* From the beginning of next year, foreign-invested economic organizations and foreign expats in Vietnam could use insurance services, including also life insurance and health insurance services, provided by foreign insurers across the border.
It is provided in a draft decree guiding the 2022 Insurance Business Law, which, according to its drafter, the Ministry of Finance (MOF), is formulated in conformity with the country’s commitments to the World Trade Organization.
Noteworthily, the draft has a separate chapter on coordination in management, supervision, inspection and examination of Vietnam-based branches of foreign insurers. Accordingly, the MOF would coordinate with foreign insurance authorities through sharing information on management and supervision of Vietnam-based foreign branches with a view to protecting the lawful rights and interests of all parties in insurance business and ensuring healthy and sustainable development of the country’s insurance market.

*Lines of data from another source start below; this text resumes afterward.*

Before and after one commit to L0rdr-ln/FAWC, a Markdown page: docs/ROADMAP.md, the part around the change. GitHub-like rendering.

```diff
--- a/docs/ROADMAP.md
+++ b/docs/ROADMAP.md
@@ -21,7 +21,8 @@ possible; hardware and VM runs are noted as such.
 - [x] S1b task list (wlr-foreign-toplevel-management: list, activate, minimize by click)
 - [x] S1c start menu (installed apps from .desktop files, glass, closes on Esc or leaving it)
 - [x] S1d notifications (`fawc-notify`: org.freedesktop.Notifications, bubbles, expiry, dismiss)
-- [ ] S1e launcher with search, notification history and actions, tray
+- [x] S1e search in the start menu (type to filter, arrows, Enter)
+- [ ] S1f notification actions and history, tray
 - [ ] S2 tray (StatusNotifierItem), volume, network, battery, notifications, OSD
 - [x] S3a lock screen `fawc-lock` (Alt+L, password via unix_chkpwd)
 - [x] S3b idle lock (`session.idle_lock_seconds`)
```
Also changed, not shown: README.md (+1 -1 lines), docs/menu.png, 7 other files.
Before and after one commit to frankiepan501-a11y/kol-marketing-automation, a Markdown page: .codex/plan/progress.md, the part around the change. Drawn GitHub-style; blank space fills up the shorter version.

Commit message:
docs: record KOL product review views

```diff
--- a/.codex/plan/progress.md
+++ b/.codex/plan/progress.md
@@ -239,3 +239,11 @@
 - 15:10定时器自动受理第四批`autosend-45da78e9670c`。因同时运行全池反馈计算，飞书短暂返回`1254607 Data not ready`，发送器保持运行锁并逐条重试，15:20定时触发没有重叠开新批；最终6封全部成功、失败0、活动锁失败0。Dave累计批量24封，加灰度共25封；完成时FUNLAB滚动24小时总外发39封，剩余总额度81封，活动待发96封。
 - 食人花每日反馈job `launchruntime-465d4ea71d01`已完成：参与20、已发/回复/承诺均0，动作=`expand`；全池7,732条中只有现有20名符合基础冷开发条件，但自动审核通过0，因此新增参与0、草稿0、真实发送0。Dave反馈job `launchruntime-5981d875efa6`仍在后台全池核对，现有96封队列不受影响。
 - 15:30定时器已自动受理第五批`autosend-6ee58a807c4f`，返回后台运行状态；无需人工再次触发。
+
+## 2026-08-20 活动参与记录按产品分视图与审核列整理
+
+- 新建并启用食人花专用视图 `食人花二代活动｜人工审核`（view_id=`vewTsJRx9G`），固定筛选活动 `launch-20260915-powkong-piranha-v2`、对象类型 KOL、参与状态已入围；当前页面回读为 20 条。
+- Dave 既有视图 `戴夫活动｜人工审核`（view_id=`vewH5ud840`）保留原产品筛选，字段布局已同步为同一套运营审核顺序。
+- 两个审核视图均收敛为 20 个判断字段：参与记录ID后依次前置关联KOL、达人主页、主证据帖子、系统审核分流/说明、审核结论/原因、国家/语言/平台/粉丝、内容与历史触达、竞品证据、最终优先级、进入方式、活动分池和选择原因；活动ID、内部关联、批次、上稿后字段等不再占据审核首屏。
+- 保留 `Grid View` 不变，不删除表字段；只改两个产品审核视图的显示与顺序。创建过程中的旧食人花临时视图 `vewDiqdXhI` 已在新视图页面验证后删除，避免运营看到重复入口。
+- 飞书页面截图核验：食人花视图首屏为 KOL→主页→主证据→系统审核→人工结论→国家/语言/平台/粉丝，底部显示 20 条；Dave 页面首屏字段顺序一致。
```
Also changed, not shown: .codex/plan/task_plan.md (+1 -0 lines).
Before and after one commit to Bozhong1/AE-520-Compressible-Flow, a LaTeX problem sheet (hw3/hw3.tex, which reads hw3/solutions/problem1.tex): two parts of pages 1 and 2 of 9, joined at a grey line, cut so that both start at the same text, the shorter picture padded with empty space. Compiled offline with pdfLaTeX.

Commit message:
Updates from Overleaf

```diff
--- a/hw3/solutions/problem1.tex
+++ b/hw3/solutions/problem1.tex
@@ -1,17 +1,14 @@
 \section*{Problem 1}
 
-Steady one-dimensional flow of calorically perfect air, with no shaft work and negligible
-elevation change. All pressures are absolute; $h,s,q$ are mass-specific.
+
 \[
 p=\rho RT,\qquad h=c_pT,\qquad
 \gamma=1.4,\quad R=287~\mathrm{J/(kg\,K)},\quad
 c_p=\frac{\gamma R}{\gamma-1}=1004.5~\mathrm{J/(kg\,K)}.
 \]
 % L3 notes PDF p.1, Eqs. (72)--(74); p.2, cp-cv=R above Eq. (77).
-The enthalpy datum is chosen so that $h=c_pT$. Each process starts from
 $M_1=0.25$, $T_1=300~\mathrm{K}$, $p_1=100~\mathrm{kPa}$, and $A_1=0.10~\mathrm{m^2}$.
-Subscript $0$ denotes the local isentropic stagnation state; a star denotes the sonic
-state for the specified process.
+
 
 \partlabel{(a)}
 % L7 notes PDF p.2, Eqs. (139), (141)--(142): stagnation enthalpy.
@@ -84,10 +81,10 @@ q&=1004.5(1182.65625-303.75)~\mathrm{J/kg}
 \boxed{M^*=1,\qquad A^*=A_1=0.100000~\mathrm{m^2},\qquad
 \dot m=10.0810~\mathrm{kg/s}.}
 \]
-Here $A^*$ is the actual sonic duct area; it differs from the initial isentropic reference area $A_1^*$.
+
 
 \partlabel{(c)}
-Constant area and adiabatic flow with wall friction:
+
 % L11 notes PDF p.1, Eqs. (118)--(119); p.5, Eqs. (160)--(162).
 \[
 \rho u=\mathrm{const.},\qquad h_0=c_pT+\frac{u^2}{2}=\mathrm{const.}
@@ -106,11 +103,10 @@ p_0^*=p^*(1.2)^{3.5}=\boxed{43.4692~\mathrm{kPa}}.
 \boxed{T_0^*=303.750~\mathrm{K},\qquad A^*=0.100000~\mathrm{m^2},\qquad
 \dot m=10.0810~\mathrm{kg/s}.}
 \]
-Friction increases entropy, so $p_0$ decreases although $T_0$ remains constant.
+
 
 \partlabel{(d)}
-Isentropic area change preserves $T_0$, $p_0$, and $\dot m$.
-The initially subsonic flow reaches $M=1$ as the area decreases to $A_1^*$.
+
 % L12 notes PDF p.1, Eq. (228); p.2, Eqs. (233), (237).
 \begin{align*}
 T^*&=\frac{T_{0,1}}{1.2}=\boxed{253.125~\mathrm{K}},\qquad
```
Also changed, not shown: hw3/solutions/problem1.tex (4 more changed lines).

The MOF would take the prime responsibility for inspecting and examining the operation of Vietnam-based branches of foreign insurers. In case the insurance authority of the country where a foreign insurer is headquartered wishes to conduct inspection and examination at the latter’s Vietnam-based branch, it would have to notify the MOF of its inspection and examination plans and results.
* Insurance businesses and Vietnam-based branches of foreign insurers would have to publicize the rules, terms and premium rates of insurance products they provide on their websites and express them in an unambiguous and precise language so as to avoid misunderstandings about insurance benefits, according to the MOF’s draft circular guiding the law and decree on insurance business.
Accordingly, terms in insurance contracts would have to explicitly describe insurable interests and subject matters, scope of insurance and insured risks, benefits and obligations of insurance buyers and the insured, liabilities of the insurance business, exclusion of liability, payout modes, and dispute settlement.
Insurance brochures must contain information that help readers clearly understand that the insurance products are provided by insurance businesses other than products of their distribution partners and that the purchase of the insurance products is not a mandatory requirement to perform or enjoy another service of the distribution partners.
In addition, brochures must have a note to remind insurance buyers of the obligations which must be abided by in order to ensure their rights and interests, especially the obligation to pay premiums and declare information. For long-term insurance products, the brochures must state that the conclusion of insurance contracts is a long-term commitment and unilateral termination of insurance contracts might result in the contracts’ cash surrender value being lower than the paid premium amount.
The draft circular says that insurers could take the initiative in determining insurance premiums which must be reasonable and fair to insurance buyers and ensure the financial prudence and solvency of insurance businesses.
The determination of insurance premiums must be based on the age, sex and health status of the insured. If applying a common premium level to a group of customers, insurers would have to clearly provide actuarial principles and methods.
If wishing to reduce insurance premiums based on the scope of customer groups and payouts or upon changes of factors serving as bases for calculation of premiums, insurance businesses would have to register specific cases, principles and bases for reduction of insurance premiums. After being reduced, insurance premiums must not be lower than the net premiums of insurance products.- (VLLF)